## Required work
Among the lines of the records, find all that carry the word "images" and copy them.

## Code change snippets
== Segment start ==

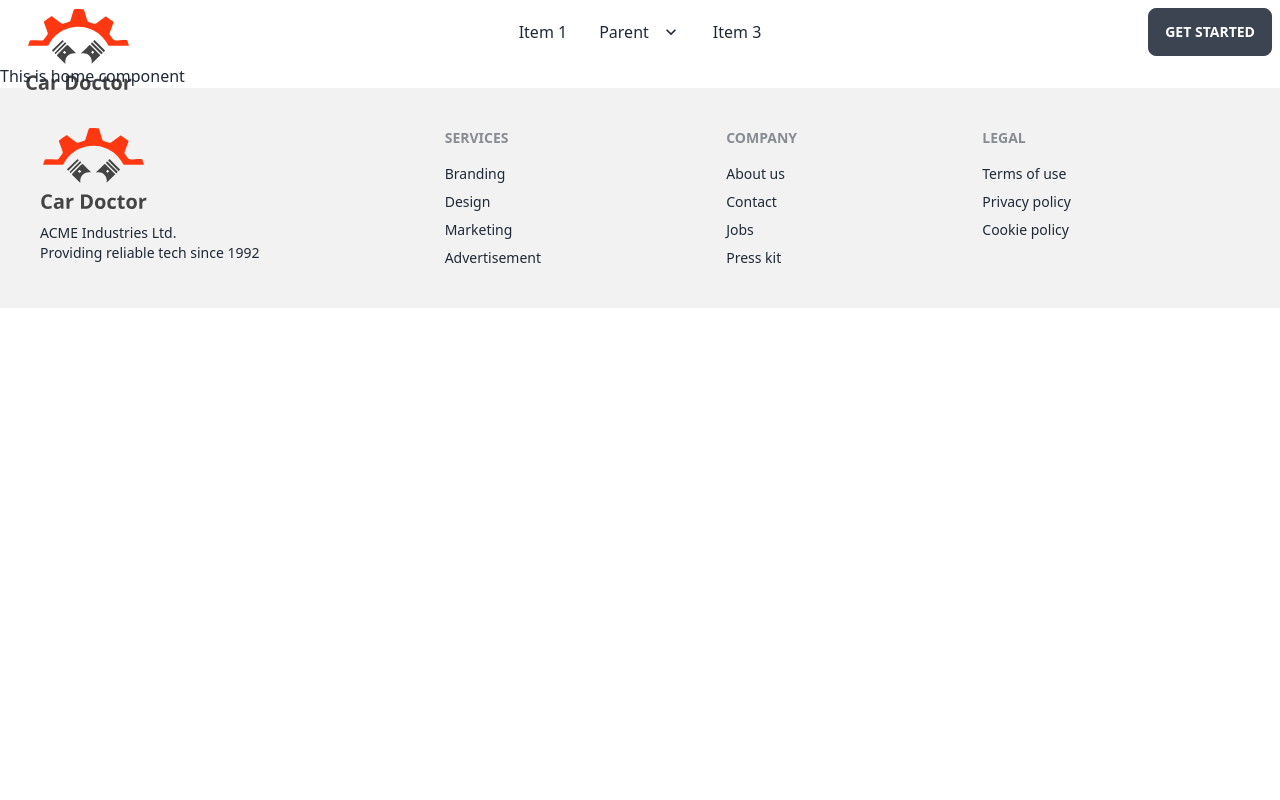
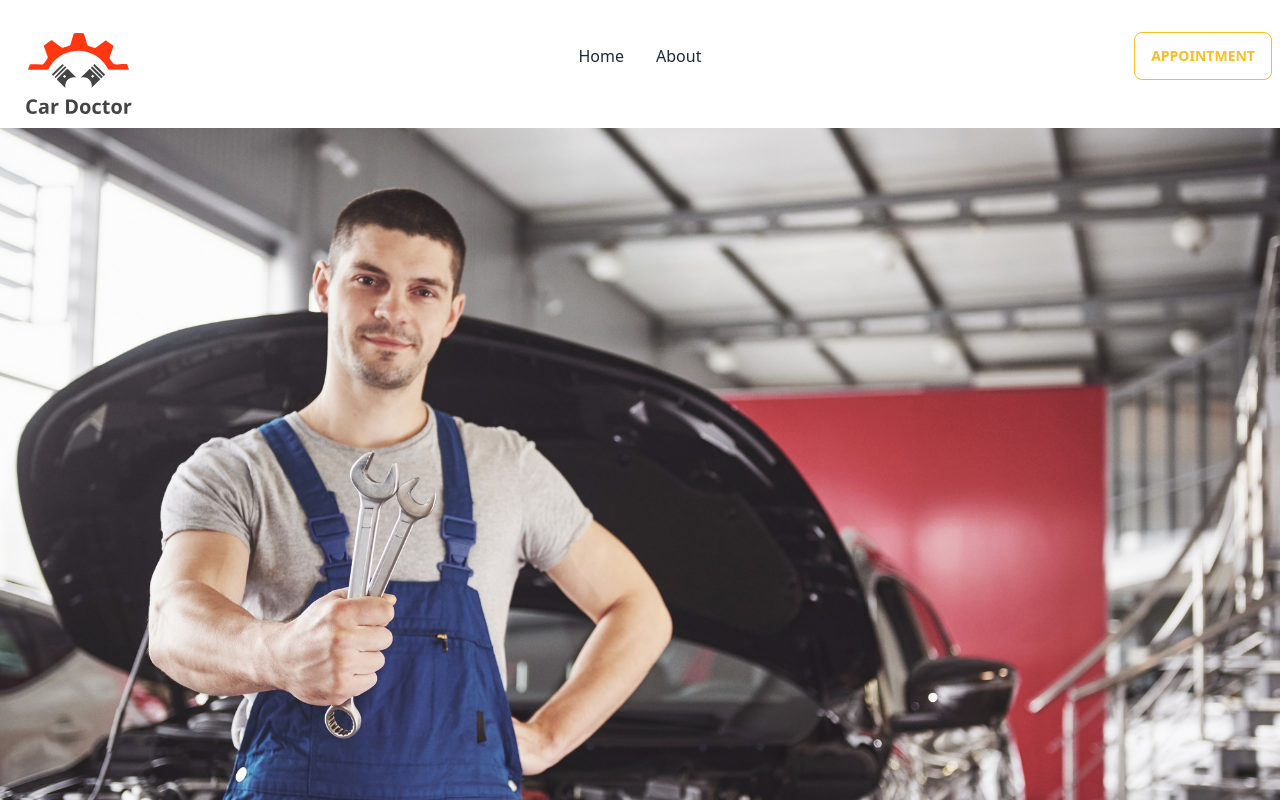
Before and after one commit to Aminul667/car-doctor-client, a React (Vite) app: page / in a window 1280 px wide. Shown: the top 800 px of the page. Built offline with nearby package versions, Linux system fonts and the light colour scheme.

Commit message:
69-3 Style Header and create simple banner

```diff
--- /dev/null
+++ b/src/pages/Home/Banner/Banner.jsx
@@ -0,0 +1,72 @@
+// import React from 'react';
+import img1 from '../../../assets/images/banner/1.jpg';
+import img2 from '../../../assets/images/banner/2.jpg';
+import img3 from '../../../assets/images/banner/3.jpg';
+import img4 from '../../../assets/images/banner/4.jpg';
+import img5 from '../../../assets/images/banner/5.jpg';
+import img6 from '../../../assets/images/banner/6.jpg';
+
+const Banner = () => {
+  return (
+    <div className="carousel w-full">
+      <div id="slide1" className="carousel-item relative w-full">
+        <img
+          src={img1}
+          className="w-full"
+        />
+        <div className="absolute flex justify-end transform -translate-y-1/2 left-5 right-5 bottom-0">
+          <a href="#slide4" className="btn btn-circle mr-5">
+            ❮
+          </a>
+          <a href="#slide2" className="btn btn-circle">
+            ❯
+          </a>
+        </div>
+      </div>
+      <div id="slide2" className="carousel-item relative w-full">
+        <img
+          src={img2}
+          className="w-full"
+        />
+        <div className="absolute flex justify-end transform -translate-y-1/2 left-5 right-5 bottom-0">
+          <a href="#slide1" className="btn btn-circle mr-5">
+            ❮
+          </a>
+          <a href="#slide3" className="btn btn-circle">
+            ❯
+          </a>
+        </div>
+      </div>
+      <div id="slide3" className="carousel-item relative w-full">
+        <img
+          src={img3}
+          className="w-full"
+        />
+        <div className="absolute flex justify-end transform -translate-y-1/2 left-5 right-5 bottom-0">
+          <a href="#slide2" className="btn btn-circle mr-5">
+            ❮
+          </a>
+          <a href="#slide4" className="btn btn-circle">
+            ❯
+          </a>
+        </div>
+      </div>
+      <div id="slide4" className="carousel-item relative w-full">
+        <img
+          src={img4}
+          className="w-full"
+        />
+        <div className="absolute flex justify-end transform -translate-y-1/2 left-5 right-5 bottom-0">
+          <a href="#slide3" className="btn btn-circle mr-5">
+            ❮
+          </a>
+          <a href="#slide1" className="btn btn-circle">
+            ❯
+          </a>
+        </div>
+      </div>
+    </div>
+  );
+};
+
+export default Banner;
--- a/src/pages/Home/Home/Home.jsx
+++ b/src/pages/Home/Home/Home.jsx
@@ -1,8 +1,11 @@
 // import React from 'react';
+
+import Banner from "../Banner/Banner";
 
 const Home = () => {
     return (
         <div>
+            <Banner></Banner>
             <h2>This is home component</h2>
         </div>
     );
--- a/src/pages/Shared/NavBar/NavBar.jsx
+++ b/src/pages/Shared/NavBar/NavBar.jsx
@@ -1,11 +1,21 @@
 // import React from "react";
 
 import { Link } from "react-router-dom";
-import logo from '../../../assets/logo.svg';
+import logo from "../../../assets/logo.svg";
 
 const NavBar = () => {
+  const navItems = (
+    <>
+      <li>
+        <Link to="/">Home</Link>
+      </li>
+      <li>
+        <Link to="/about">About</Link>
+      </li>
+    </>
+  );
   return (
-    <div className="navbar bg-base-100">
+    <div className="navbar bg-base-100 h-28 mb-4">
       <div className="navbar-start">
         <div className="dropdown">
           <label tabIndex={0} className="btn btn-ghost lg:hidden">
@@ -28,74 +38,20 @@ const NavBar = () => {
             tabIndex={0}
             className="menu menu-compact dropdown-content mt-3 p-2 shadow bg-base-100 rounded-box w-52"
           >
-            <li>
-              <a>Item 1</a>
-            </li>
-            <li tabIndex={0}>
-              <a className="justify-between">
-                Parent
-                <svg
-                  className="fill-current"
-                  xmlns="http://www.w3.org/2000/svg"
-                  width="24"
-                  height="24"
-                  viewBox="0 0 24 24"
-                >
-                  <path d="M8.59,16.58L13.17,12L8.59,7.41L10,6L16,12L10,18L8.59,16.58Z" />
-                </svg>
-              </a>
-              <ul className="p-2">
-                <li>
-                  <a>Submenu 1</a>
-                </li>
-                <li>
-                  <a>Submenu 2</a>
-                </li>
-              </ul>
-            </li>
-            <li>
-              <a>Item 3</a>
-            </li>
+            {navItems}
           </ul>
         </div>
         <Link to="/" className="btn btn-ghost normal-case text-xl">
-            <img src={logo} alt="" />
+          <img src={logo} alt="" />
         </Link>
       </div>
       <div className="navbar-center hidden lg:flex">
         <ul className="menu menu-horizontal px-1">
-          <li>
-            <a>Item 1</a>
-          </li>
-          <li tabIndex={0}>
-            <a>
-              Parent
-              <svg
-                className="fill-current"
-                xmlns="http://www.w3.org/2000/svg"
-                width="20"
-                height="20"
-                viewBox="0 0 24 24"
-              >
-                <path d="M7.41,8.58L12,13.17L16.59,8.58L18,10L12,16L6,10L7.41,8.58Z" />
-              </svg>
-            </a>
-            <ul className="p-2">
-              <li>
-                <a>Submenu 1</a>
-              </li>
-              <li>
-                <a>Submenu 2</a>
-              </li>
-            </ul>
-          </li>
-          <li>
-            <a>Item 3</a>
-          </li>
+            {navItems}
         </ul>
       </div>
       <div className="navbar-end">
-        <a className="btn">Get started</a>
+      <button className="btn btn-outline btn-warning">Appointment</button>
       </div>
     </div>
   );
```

== Segment end ==

## Response to this exercise
+import img1 from '../../../assets/images/banner/1.jpg';
+import img2 from '../../../assets/images/banner/2.jpg';
+import img3 from '../../../assets/images/banner/3.jpg';
+import img4 from '../../../assets/images/banner/4.jpg';
+import img5 from '../../../assets/images/banner/5.jpg';
+import img6 from '../../../assets/images/banner/6.jpg';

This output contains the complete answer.